The underflooring is commonly referred to as the “subfloor.” It is the foundational layer beneath the visible flooring material, providing structural support and a stable surface for the finished floor covering. Depending on the construction type and flooring material, subfloors are typically made of plywood, oriented strand board (OSB), or concrete.

What goes under flooring?

Typically, it’s an underlayment or subfloor. The underlayment provides cushioning, insulation, and a smooth surface for the flooring material to adhere to, while the subfloor offers structural support, forming the foundation for your flooring. Together, these layers ensure a successful and comfortable flooring installation.

What board is used for underflooring?

Usually, regular paver blocks are about 200 millimeters long, 100 millimeters wide, and 60 millimeters thick. But remember, these sizes differ based on who makes them and the specific project needs. People often use these measurements for outdoor spaces like driveways, paths, and patios.

What is under a wooden floor?

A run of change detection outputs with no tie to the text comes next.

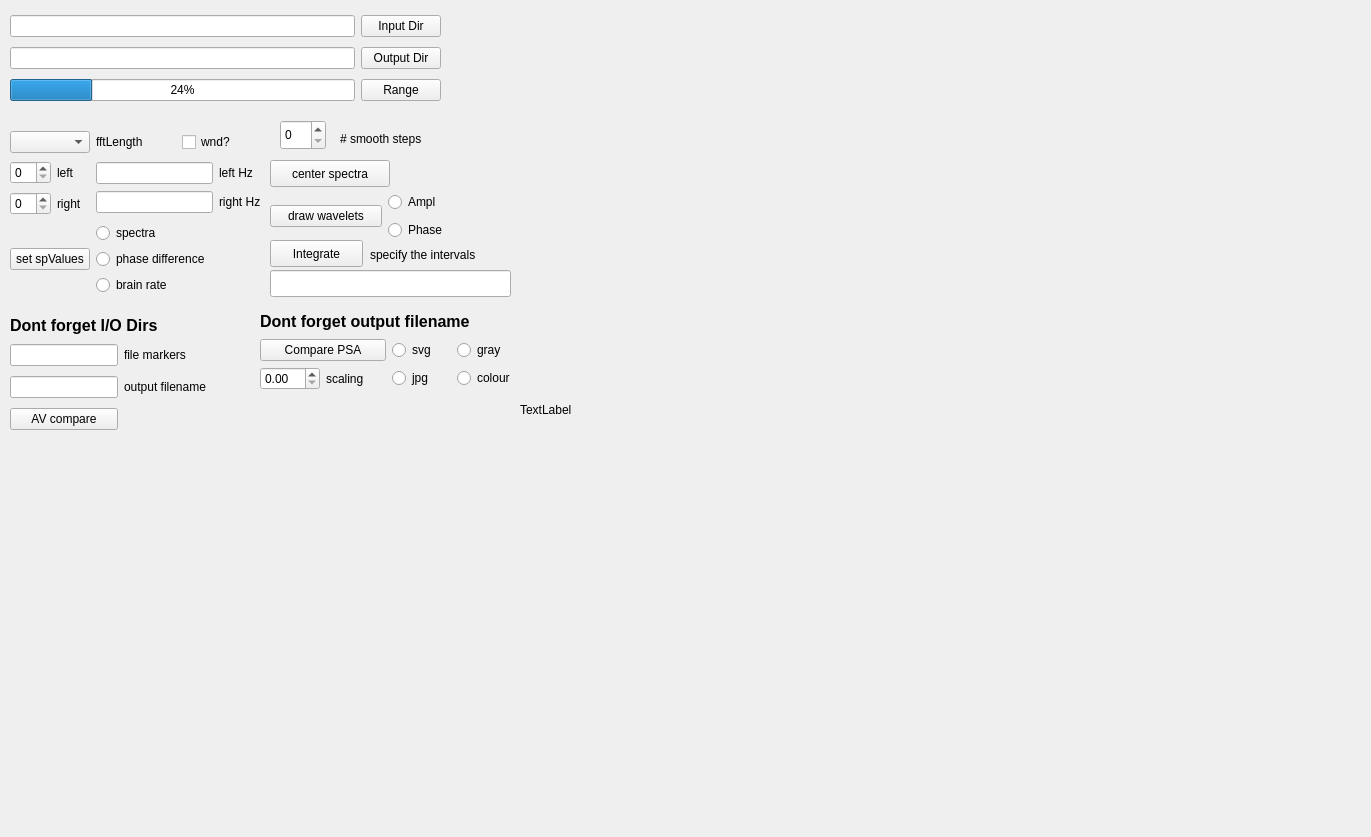
Above: spectre.ui from ArtfulVampire/SecondGUIrepo before the change. Below: the same form after it.
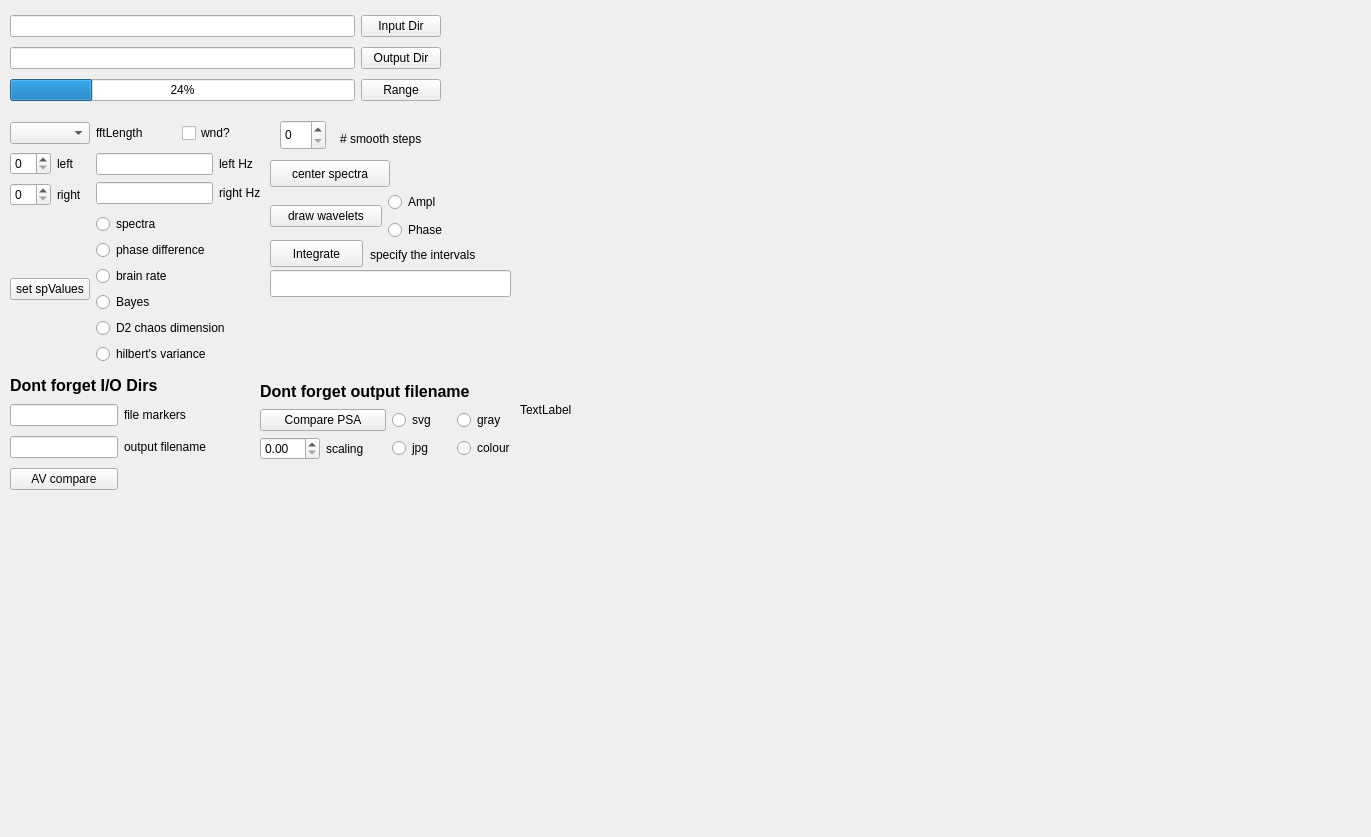
That is the form after the change.

The edit to the form file:
```diff
--- a/spectre.ui
+++ b/spectre.ui
@@ -17,7 +17,7 @@
    <property name="geometry">
     <rect>
      <x>10</x>
-     <y>310</y>
+     <y>370</y>
      <width>220</width>
      <height>30</height>
     </rect>
@@ -37,7 +37,7 @@
    <property name="geometry">
     <rect>
      <x>10</x>
-     <y>340</y>
+     <y>400</y>
      <width>221</width>
      <height>95</height>
     </rect>
@@ -220,9 +220,9 @@
    <property name="geometry">
     <rect>
      <x>10</x>
-     <y>129</y>
+     <y>120</y>
      <width>251</width>
-     <height>168</height>
+     <height>249</height>
     </rect>
    </property>
    <layout class="QGridLayout" name="gridLayout_3">
@@ -325,6 +325,27 @@
         </property>
        </widget>
       </item>
+      <item>
+       <widget class="QRadioButton" name="bayesRadioButton">
+        <property name="text">
+         <string>Bayes</string>
+        </property>
+       </widget>
+      </item>
+      <item>
+       <widget class="QRadioButton" name="d2RadioButton">
+        <property name="text">
+         <string>D2 chaos dimension</string>
+        </property>
+       </widget>
+      </item>
+      <item>
+       <widget class="QRadioButton" name="hilbertsVarRadioButton">
+        <property name="text">
+         <string>hilbert's variance</string>
+        </property>
+       </widget>
+      </item>
      </layout>
     </item>
    </layout>
@@ -366,11 +387,11 @@
     </item>
    </layout>
   </widget>
-  <widget class="QWidget" name="">
+  <widget class="QWidget" name="layoutWidget">
    <property name="geometry">
     <rect>
      <x>260</x>
-     <y>310</y>
+     <y>380</y>
      <width>257</width>
      <height>80</height>
     </rect>
```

Usually, you’ll find a subfloor made of plywood or oriented strand board (OSB) that sits over the floor joists. This subfloor is a stable foundation for securing wooden planks or boards, ensuring a level and durable finish for your flooring.